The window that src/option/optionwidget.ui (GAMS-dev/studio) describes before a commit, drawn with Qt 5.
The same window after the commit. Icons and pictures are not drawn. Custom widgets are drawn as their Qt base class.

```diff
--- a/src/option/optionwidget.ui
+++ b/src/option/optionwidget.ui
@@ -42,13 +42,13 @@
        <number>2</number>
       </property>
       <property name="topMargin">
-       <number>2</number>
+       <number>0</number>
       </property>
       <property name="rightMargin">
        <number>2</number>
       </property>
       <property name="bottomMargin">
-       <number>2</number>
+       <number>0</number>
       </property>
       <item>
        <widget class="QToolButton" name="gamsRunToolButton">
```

--

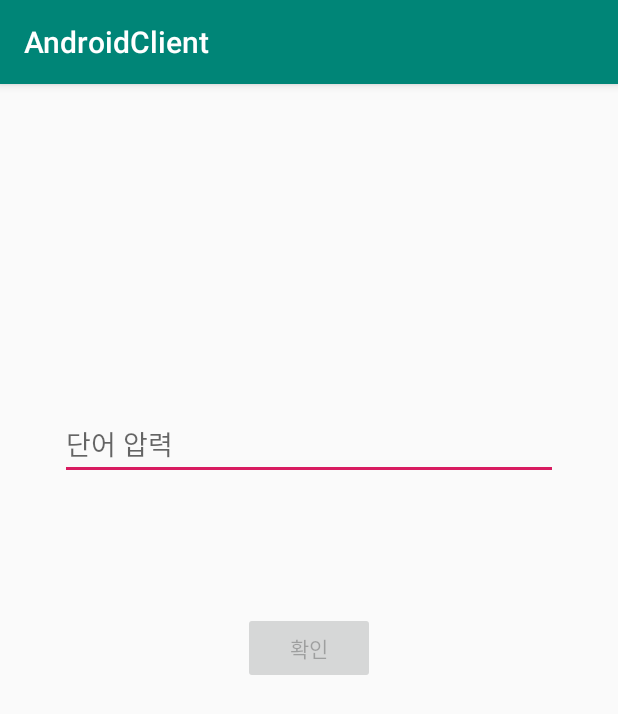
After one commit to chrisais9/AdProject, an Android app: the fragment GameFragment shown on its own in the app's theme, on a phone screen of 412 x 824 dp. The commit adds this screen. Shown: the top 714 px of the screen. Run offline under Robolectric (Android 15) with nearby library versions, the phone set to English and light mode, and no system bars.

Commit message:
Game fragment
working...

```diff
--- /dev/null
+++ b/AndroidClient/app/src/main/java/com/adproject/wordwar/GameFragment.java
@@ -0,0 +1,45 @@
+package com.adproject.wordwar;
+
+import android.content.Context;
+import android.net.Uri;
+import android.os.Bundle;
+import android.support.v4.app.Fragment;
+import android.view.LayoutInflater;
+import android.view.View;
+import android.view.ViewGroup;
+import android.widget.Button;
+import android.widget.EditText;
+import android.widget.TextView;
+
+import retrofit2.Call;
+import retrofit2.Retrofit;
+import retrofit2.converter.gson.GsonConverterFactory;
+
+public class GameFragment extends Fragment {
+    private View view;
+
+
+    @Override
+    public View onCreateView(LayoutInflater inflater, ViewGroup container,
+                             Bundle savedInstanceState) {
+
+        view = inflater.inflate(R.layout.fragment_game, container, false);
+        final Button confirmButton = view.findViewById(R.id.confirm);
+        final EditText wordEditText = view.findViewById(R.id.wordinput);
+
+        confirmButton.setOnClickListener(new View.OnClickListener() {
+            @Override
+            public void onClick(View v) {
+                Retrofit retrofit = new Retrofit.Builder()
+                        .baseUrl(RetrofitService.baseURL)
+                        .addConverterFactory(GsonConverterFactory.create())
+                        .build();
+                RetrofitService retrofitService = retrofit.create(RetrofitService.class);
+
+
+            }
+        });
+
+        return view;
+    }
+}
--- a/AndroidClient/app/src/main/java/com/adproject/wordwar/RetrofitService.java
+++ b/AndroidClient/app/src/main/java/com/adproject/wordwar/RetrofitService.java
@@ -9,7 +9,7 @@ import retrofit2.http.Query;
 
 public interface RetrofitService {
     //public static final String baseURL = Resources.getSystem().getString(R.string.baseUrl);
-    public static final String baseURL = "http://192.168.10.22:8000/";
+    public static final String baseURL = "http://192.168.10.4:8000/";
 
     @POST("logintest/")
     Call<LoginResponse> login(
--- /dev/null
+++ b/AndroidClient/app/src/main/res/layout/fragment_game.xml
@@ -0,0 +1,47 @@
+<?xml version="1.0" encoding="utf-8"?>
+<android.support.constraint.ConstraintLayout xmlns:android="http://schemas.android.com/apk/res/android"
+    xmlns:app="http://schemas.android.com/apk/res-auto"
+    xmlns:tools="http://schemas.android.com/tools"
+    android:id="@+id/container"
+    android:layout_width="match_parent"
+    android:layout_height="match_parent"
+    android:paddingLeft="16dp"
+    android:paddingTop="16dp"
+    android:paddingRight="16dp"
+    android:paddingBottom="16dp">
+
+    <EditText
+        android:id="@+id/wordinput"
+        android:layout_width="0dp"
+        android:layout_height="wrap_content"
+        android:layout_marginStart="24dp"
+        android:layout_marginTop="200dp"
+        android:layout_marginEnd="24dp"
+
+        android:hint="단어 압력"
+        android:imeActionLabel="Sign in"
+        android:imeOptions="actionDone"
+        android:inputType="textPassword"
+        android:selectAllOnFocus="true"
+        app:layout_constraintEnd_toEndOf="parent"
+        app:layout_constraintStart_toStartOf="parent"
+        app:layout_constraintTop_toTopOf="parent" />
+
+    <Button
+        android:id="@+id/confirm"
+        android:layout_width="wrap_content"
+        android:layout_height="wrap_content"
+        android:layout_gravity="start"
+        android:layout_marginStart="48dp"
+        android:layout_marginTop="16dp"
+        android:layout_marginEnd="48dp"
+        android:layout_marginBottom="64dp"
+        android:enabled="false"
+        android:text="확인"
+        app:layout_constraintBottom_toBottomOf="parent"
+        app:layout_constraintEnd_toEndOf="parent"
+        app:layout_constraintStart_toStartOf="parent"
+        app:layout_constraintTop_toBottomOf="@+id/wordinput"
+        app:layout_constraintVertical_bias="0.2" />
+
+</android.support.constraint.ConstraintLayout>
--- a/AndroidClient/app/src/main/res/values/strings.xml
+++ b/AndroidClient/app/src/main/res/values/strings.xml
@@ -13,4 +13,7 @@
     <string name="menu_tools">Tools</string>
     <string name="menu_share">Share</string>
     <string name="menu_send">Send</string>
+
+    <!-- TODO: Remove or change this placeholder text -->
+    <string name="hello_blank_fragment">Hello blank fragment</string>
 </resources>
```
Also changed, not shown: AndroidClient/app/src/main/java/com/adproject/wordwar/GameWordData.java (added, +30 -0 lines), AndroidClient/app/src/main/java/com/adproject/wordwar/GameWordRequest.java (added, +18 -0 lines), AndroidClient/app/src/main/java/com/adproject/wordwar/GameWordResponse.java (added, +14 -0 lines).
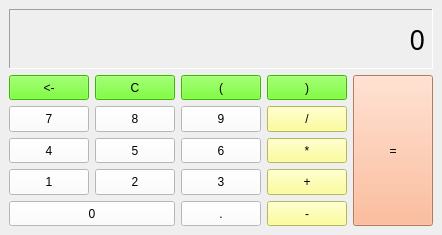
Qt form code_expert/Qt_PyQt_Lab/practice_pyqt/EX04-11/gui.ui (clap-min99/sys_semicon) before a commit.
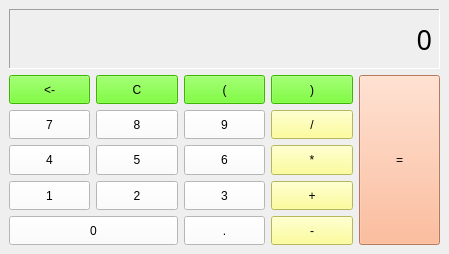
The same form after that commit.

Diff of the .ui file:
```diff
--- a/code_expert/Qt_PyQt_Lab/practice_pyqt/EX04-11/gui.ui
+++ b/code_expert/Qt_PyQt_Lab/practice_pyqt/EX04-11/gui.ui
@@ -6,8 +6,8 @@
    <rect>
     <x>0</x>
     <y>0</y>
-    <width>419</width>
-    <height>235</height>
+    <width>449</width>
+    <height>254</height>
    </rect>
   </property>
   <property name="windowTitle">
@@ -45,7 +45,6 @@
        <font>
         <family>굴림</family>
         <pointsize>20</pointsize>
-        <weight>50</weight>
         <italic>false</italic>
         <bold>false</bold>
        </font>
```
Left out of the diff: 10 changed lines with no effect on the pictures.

- **Work request**:
Wherever the string "main" appears in a line above, copy that line.

- **Written answer**:
+++ b/AndroidClient/app/src/main/java/com/adproject/wordwar/GameFragment.java
--- a/AndroidClient/app/src/main/java/com/adproject/wordwar/RetrofitService.java
+++ b/AndroidClient/app/src/main/java/com/adproject/wordwar/RetrofitService.java
+++ b/AndroidClient/app/src/main/res/layout/fragment_game.xml
--- a/AndroidClient/app/src/main/res/values/strings.xml
+++ b/AndroidClient/app/src/main/res/values/strings.xml
Also changed, not shown: AndroidClient/app/src/main/java/com/adproject/wordwar/GameWordData.java (added, +30 -0 lines), AndroidClient/app/src/main/java/com/adproject/wordwar/GameWordRequest.java (added, +18 -0 lines), AndroidClient/app/src/main/java/com/adproject/wordwar/GameWordResponse.java (added, +14 -0 lines).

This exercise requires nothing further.